Regressive Autism Spectrum Disorder
Regressive ASD is sometimes referred to as autistic regression or autism with regression, or acquired autistic syndrome and setback-type autism. It usually occurs when a seemingly normal child starts to lose speech and social skills from 15-30 months of age. Amid researches and studies done over the years, however, there is still no definite distinction between autism with- and without regression. Some believe that this type of autism is just an early-onset autism diagnosed at a later date. Some feature early delays while others are diagnosed after later losses. This is believed to affect approximately 20-30% of children in the spectrum.
Pervasive Developmental Disorder – Not Otherwise Specified (PDD-NOS)

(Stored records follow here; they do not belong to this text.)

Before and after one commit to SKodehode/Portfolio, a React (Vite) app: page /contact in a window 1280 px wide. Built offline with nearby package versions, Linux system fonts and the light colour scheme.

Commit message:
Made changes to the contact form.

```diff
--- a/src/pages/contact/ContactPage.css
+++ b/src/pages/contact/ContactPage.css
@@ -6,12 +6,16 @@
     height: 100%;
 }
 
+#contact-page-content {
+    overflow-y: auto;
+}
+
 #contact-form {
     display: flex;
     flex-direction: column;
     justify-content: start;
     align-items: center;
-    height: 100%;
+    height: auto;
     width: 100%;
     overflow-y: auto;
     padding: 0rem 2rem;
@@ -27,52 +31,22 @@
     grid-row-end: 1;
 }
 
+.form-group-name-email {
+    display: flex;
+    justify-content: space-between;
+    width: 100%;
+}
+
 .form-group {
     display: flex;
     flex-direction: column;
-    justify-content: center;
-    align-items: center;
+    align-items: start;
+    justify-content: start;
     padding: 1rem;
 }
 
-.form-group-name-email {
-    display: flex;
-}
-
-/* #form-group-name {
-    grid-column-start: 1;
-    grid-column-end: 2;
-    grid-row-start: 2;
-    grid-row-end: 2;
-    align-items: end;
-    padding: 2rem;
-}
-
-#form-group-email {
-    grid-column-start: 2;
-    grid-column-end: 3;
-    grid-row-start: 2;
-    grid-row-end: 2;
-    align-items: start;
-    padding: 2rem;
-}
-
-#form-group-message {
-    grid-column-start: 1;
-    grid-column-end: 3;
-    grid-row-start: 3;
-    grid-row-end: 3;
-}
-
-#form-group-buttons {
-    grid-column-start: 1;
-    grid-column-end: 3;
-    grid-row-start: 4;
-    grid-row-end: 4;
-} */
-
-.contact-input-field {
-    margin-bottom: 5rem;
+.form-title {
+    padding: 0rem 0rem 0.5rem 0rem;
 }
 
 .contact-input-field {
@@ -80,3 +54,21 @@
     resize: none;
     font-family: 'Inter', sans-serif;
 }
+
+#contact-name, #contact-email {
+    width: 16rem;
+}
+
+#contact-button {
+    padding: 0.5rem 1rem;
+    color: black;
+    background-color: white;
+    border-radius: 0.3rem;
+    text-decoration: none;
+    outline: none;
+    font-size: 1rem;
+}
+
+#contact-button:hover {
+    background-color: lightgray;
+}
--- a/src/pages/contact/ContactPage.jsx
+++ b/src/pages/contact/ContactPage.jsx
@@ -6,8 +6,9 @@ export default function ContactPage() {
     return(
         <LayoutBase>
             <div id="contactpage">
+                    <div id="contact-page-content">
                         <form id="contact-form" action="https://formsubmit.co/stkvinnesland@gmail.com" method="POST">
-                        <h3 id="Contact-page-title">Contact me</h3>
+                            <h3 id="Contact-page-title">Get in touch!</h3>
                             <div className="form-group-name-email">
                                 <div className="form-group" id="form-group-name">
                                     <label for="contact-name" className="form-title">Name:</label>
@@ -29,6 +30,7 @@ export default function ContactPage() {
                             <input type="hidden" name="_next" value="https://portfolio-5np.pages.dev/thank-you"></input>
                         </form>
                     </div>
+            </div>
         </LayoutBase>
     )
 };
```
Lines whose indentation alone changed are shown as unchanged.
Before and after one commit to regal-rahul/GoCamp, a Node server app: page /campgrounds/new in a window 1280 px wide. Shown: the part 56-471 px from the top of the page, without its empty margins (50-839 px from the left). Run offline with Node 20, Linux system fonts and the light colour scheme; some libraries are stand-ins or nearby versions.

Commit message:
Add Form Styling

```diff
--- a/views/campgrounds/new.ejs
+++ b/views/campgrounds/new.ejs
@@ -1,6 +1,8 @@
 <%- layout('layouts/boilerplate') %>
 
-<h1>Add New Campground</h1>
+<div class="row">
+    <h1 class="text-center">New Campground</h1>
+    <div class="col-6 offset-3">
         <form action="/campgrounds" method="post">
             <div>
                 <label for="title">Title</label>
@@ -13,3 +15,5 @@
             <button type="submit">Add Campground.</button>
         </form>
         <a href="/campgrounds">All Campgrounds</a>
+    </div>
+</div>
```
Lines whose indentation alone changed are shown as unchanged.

Called PDD-NOS or atypical personality development, this type of autism refers to the “sub-threshold” condition wherein some, but not all features of ASD or other explicitly identified PDD are identified in a child. PDD-NOS is a diagnosis which covers cases marking impairment of communication, social interaction, stereotyped behavioral patterns and interest—but does not include autism’s full features or explicitly defined pervasive personality disorder/PDD. Take note that most of those in PDD-NOS have less impaired social skills than those in “classical” autism.
Also known simply as Asperger’s or Asperger Disorder, this ASD is usually diagnosed between the ages 2-6. A child with Asperger’s manifests good verbal skills and good cognitive skills but is rather clumsy, socially awkward, and often engages in odd, repetitive behaviors and interests. This is named after Austrian pediatrician, Hans Asperger, who conducted a study on a group of children in 1944.
Childhood Disintegrative Disorder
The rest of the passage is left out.